Monday, July 25, 2011
Well now that that whole debt crisis is over and the US economy is back to being awesome! (Oh wait...) Earlier this summer I wrote a couple of posts about philosophy of mind. I got all excited about it, and even bought two books off Amazon while I was away, planning to supplement my uninformed ramblings with some solid backing from knowledgeable sources. Then I lost my backpack with both the books in it, just as I was just getting into them, so that plan was out the window. But back in Evanston, equipped miraculously with a new student ID that they for some reason decided to issue me after my graduation, I've found both books—and many more!—at the library. (My love for Parks & Recreation notwithstanding, it's pretty great to have access to free books all the time, especially with some glitch in the system that appears to have extended that access through 2013. Woohoo!)
Saturday, July 23, 2011
I've already noted, as have many other people with brains, that the whole "debt ceiling" thing is completely ridiculous. Congress has already approved all the money the federal government spends, as well as all revenue it receives; imposing a debt ceiling on top of existing law is nothing but a cheap gimmick, Congress' way of having its cake and eating it and then shitting all over the country's credit too. If you don't want public debt to rise above $14.3 trillion (or whatever) then why the fuck did you vote to spend so much and tax so little in the first place??
Though this appears to me to be the most fundamentally inexplicable thing about the debt ceiling, there are a number of other things that don't make sense to me. Lil' help anyone?

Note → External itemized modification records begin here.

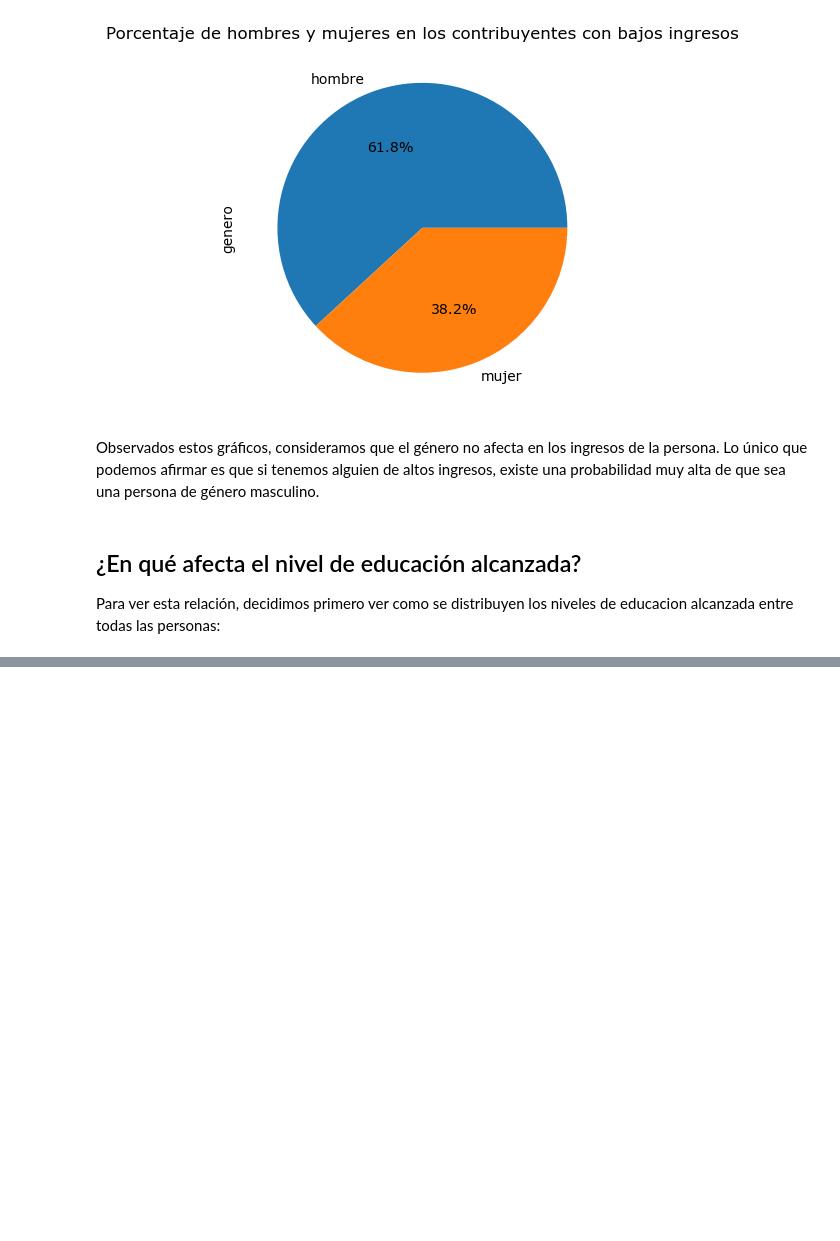
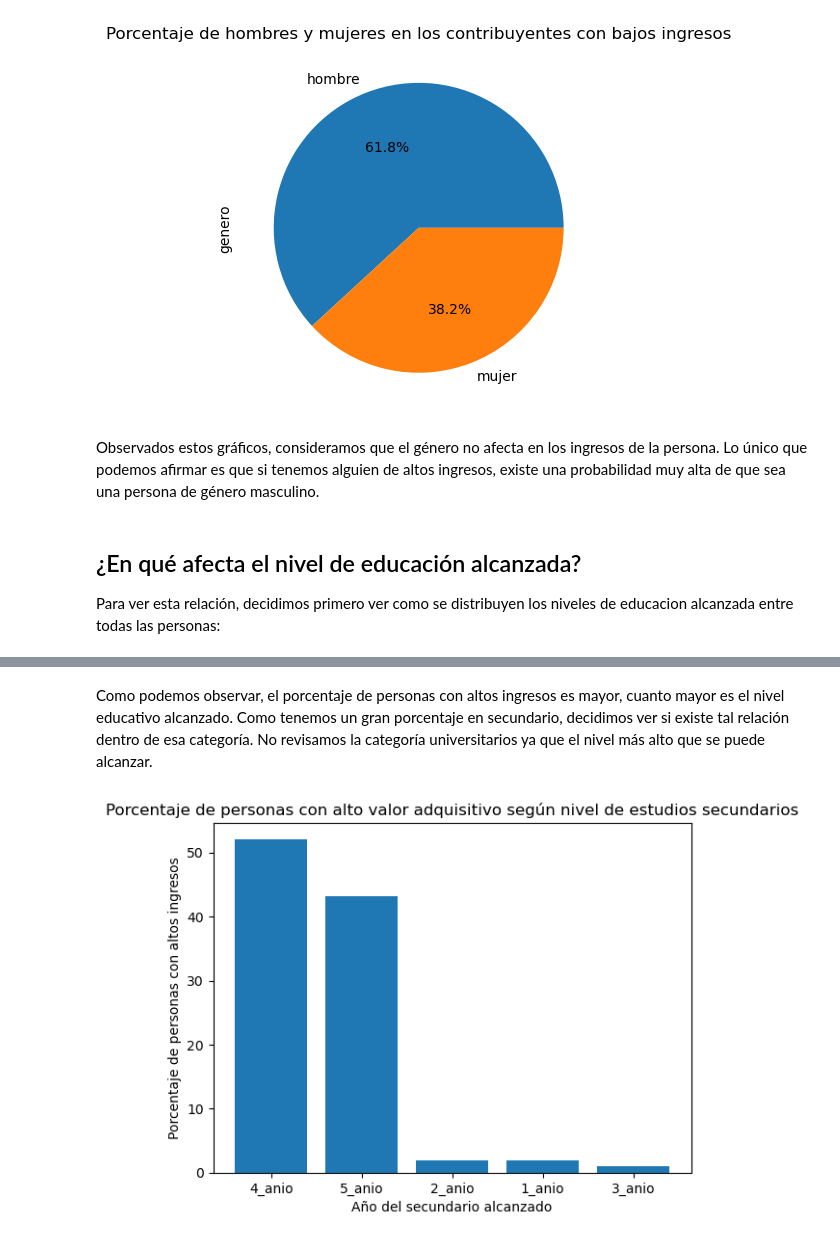
Before and after one commit to MateoCraviotto/Organizacion-de-datos-fiuba-1, a Jupyter notebook: TP1/notebookTp1.ipynb, the cells around one changed output, grey strips where cells are left out. Cells and saved outputs as stored; diff of their text form; code cells hidden in the pictures; blank space fills up the shorter version.

```diff
--- a/TP1/notebookTp1.ipynb
+++ b/TP1/notebookTp1.ipynb
@@ -419,0 +421,17 @@ RecursionError: maximum recursion depth exceeded in comparison
+# %% [markdown]
+Como podemos observar, el porcentaje de personas con altos ingresos es mayor, cuanto mayor es el nivel educativo alcanzado. Como tenemos un gran porcentaje en secundario, decidimos ver si existe tal relación dentro de esa categoría. No revisamos la categoría universitarios ya que el nivel más alto que se puede alcanzar.
+# %%
+personas_con_alto_valor_adquisitivo = df[(df['tiene_alto_valor_adquisitivo'] == 1) & (df['nivel_educativo_alcanzado'] == "secundario")]
+
+porcentaje_alto_valor_adquisitivo = (
+    personas_con_alto_valor_adquisitivo.educacion_alcanzada.value_counts() /
+    len(personas_con_alto_valor_adquisitivo) * 100
+)
+plt.figure(figsize=(6.4, 4.8), dpi=100)
+plt.ylabel("Porcentaje de personas con altos ingresos")
+plt.xlabel("Año del secundario alcanzado")
+plt.title("Porcentaje de personas con alto valor adquisitivo según nivel de estudios secundarios")
+plt.bar(porcentaje_alto_valor_adquisitivo.index, porcentaje_alto_valor_adquisitivo.values)
+plt.show()
+# %% [output]
+[figure, added]
```
Also changed, not shown: parts of 10 cells of this notebook.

Wednesday, July 20, 2011
A few months ago I came across this outstandingly and amazing and fabulously terrific article from a few years ago in the New Yorker. (I don't know how I missed it the first time around in 2008, but my god I made a huge mistake in doing so). In the article Gawande talks about the failure of conventional medical wisdom to explain things like chronic itching or sensations in phantom limbs, in heart-wrenching—and also somewhat terrifying—fashion. He starts to hint at how a not-really-so-recent-anymore revolution in cognitive psychology—suggesting that our perception of bodily sensations is much more brain-directed, or "top-down," than we intuitively believe—is juuuuust barely starting to influence medicine, where that influence is long overdue. The article will fascinate almost anyone but it resonated especially with me due to my history of chronic pain that was for years grossly mismanaged and misdiagnosed—at great cost—by dozens of doctors. If you haven't read the article, do yourself a favor and read the article; it's worth half an hour of your time.